### [Assignment]
Go through the lines below and tally each one holding "cite". Write only the total.

### [Information supplied]
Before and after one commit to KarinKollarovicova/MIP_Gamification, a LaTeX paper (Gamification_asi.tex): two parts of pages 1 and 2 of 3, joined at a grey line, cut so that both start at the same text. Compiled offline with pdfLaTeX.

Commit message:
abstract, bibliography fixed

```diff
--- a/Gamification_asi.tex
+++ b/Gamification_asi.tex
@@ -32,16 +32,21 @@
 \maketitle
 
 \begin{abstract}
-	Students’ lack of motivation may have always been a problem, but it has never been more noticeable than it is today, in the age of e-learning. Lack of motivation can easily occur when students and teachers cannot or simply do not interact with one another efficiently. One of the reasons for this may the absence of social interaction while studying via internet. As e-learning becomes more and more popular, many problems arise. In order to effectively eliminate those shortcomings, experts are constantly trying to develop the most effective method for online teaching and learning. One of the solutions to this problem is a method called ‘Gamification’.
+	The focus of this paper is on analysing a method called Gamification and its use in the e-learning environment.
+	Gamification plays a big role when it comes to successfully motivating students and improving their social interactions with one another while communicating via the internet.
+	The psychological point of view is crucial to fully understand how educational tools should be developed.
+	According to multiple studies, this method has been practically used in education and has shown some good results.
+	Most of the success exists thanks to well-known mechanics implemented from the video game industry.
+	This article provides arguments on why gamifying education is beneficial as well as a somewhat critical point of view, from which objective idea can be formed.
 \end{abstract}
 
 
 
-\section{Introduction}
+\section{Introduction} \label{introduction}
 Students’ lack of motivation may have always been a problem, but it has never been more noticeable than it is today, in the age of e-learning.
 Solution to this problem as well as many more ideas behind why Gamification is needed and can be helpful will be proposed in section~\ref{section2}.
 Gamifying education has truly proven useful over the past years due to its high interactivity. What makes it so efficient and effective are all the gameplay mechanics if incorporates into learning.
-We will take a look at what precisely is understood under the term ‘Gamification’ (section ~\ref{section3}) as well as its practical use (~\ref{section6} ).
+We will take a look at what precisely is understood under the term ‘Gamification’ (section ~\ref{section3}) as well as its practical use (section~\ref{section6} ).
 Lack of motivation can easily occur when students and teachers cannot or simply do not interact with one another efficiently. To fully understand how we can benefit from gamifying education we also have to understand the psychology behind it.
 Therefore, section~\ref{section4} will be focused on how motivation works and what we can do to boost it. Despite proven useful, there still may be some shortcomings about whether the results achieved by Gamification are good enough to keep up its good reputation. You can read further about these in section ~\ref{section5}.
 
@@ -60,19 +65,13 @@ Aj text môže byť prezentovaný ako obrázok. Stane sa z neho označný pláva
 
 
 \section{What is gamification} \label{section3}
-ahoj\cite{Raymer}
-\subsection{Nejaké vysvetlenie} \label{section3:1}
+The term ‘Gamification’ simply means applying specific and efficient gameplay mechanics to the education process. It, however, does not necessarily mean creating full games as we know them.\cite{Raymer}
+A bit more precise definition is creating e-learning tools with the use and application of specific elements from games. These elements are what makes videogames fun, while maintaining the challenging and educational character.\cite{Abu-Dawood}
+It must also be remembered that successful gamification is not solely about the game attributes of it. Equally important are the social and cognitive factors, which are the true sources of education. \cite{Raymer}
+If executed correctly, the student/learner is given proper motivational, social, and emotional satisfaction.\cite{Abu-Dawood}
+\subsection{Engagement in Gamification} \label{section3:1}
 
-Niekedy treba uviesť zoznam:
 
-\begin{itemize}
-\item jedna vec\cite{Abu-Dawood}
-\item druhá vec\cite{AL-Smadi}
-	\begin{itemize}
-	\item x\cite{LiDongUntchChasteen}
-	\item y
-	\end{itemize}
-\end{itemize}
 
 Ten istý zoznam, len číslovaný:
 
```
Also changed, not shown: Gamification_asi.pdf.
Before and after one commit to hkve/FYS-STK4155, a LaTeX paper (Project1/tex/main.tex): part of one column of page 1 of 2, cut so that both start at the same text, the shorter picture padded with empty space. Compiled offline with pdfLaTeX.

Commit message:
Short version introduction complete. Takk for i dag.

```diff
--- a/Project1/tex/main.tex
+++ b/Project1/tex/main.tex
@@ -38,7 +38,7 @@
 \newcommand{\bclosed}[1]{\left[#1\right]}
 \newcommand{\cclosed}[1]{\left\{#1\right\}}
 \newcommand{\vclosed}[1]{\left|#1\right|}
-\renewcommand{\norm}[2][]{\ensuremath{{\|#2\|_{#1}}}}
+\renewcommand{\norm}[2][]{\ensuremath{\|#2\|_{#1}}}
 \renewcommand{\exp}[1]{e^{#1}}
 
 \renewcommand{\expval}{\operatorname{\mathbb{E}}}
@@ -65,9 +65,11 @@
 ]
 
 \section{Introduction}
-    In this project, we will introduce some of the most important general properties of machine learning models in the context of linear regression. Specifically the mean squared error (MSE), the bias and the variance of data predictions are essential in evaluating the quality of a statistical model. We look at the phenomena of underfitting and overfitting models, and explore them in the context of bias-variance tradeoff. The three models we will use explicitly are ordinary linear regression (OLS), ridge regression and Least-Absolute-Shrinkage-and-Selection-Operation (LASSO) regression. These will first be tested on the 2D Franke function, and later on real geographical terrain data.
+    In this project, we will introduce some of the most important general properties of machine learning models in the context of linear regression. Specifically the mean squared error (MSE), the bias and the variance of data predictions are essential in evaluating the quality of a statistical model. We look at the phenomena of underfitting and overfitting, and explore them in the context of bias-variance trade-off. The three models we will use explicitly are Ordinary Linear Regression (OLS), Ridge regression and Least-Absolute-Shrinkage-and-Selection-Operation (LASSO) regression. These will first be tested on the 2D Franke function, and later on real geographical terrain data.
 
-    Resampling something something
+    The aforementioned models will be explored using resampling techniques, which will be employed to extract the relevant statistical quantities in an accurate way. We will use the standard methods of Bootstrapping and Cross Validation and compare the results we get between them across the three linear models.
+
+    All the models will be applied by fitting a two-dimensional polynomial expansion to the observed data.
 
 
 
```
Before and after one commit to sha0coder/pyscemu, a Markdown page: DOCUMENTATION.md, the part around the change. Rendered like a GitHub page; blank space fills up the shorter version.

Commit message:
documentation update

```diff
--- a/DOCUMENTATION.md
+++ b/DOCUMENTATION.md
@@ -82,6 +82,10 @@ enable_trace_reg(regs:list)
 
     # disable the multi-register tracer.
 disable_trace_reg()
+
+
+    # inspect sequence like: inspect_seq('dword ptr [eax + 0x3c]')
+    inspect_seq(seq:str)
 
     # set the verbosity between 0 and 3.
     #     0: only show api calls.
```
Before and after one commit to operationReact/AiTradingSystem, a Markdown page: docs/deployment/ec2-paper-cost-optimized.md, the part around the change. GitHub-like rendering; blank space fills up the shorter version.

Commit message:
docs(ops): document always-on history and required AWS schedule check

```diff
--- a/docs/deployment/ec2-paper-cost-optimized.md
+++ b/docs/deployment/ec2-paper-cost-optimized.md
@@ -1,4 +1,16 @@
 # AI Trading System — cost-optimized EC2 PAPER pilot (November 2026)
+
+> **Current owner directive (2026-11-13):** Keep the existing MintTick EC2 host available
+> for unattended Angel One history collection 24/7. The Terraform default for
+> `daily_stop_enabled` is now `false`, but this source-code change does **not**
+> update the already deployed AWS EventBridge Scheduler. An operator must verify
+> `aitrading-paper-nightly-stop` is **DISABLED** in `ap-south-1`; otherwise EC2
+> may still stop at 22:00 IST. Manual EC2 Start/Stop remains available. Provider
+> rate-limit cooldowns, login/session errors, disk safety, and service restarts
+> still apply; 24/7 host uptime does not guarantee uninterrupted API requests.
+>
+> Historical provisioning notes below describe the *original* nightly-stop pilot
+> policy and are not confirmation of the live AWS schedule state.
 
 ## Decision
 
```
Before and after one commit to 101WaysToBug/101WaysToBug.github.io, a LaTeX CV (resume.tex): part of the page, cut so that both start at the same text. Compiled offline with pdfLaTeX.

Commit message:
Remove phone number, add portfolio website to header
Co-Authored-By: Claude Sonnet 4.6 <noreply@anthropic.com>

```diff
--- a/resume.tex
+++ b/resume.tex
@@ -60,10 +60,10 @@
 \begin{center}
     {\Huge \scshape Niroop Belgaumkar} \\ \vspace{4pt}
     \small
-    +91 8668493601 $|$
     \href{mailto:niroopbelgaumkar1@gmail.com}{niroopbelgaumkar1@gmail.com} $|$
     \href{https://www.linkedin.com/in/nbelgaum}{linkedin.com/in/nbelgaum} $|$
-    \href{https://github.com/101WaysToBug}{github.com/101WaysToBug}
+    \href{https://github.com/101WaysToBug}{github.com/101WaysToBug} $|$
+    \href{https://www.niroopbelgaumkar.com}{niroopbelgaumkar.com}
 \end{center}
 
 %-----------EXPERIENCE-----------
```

### [Solution to this task]
8